── Data to use ──

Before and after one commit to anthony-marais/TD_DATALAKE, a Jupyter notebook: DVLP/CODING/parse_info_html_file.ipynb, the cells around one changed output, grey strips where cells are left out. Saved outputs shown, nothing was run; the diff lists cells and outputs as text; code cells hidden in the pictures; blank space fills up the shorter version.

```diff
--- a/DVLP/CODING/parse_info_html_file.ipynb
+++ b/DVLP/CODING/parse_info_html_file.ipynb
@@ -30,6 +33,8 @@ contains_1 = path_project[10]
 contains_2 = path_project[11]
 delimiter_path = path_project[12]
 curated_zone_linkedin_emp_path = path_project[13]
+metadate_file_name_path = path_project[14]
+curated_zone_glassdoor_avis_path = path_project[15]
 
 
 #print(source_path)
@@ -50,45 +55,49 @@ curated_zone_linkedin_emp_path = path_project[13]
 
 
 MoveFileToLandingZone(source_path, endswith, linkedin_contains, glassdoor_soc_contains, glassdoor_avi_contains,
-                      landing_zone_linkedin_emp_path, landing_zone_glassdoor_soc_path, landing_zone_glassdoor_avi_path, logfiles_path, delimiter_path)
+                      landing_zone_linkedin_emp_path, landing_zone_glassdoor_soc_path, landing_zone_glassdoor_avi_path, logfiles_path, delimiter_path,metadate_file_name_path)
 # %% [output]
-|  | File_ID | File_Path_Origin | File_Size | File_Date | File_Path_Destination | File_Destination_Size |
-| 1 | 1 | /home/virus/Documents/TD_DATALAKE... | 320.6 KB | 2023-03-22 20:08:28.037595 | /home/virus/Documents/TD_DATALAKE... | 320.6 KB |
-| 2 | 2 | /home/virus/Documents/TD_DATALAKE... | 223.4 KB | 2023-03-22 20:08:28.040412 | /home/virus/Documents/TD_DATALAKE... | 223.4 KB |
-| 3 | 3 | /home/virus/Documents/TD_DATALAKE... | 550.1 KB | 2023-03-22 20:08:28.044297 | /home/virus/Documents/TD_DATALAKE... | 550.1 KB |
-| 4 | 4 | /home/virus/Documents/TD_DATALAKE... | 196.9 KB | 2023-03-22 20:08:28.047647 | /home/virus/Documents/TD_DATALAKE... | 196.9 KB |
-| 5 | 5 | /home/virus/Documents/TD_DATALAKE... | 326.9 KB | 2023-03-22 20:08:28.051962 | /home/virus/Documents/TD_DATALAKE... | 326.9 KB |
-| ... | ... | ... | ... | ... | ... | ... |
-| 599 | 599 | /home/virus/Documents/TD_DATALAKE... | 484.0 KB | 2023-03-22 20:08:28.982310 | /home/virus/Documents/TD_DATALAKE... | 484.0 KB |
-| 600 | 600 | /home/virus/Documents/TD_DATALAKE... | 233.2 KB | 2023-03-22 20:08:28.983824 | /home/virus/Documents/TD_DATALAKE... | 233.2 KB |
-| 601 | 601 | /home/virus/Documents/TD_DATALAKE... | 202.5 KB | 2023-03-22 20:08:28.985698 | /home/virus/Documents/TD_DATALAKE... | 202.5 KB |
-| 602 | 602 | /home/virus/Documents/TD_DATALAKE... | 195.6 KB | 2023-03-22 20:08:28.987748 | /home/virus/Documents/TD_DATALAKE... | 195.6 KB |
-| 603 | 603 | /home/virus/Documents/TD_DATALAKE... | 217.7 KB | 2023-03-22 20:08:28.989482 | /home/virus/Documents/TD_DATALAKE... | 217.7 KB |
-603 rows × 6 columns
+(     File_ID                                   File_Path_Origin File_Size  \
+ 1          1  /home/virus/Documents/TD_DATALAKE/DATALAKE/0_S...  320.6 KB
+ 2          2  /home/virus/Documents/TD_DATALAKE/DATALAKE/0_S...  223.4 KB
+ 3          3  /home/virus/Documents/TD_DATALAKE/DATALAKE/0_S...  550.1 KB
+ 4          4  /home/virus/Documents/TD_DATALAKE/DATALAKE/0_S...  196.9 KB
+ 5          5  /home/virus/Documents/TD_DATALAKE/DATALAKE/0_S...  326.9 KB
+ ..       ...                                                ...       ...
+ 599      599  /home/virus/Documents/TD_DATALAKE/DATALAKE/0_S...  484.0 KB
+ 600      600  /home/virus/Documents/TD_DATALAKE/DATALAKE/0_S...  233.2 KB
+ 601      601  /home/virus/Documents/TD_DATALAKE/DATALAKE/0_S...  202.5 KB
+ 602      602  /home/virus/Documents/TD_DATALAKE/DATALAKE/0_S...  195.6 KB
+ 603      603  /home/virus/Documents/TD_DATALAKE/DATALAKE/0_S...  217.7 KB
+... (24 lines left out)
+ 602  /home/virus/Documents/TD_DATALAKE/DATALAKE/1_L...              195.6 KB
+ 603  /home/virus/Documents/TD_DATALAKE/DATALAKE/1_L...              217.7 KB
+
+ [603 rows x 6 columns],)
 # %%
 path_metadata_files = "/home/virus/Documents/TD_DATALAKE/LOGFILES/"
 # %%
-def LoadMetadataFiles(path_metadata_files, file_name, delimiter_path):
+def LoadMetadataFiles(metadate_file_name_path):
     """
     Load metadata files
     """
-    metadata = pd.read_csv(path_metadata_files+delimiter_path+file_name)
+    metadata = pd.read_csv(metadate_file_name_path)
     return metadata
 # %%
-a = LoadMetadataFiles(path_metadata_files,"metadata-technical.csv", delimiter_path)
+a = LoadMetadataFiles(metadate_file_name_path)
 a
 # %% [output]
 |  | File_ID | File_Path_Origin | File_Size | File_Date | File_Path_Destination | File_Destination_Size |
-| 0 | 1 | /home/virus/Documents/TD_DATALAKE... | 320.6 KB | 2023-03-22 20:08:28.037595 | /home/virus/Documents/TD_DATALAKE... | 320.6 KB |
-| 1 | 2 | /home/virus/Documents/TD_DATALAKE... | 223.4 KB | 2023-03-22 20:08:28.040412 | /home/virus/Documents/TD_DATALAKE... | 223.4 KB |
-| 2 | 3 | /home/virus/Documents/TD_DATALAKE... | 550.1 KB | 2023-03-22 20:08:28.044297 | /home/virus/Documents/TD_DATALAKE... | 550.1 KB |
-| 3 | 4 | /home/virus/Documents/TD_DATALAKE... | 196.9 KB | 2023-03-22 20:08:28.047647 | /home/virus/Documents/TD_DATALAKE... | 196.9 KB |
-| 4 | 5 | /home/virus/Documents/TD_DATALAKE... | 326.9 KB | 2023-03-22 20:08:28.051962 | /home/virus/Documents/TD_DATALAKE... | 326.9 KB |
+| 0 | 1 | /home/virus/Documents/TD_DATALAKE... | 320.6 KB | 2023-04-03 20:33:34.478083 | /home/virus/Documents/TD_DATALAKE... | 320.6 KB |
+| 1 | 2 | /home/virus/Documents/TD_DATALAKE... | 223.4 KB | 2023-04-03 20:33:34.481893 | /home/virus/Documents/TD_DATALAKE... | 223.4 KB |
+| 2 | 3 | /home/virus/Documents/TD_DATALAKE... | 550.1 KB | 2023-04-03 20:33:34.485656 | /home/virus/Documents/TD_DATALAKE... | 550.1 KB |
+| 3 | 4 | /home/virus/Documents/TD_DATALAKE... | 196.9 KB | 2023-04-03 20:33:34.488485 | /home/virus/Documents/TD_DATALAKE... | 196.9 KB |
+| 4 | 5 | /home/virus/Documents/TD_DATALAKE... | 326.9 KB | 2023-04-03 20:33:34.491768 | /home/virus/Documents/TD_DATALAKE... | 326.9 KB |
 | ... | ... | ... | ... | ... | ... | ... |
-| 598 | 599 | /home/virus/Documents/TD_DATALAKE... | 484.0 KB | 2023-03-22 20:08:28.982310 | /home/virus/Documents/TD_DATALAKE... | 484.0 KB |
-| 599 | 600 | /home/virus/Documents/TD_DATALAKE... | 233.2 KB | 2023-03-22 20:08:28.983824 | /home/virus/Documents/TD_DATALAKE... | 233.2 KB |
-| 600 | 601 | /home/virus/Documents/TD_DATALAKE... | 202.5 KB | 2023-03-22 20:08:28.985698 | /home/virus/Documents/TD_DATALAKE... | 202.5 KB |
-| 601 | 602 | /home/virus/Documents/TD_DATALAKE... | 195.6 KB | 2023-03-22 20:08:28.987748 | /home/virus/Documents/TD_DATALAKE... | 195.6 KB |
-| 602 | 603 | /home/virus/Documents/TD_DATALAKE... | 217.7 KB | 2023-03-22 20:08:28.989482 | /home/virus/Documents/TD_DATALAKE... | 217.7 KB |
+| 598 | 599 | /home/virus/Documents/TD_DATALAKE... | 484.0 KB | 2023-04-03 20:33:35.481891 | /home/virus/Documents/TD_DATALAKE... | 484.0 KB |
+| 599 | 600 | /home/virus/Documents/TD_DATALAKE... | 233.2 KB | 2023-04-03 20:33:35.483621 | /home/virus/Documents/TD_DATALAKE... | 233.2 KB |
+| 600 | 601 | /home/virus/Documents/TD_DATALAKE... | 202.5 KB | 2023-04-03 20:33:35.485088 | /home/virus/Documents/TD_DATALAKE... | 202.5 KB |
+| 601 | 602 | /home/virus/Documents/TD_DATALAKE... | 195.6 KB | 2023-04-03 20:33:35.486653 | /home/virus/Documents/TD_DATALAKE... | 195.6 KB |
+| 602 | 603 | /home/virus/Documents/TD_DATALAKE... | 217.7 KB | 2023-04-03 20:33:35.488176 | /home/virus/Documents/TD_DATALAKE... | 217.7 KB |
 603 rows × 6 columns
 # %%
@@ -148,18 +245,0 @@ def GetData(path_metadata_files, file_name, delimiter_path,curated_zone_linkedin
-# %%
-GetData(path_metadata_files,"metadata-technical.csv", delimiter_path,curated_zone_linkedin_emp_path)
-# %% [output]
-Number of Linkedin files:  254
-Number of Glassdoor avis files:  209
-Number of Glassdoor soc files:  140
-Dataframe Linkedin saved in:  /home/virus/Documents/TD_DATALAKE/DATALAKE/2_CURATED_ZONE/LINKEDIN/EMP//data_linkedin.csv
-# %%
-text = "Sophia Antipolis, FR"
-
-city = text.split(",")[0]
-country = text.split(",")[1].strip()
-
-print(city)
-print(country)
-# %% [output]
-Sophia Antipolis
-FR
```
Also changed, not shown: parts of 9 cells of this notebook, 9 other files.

───

Your answer should be a single number: the count of lines in the data that include the word "text".

4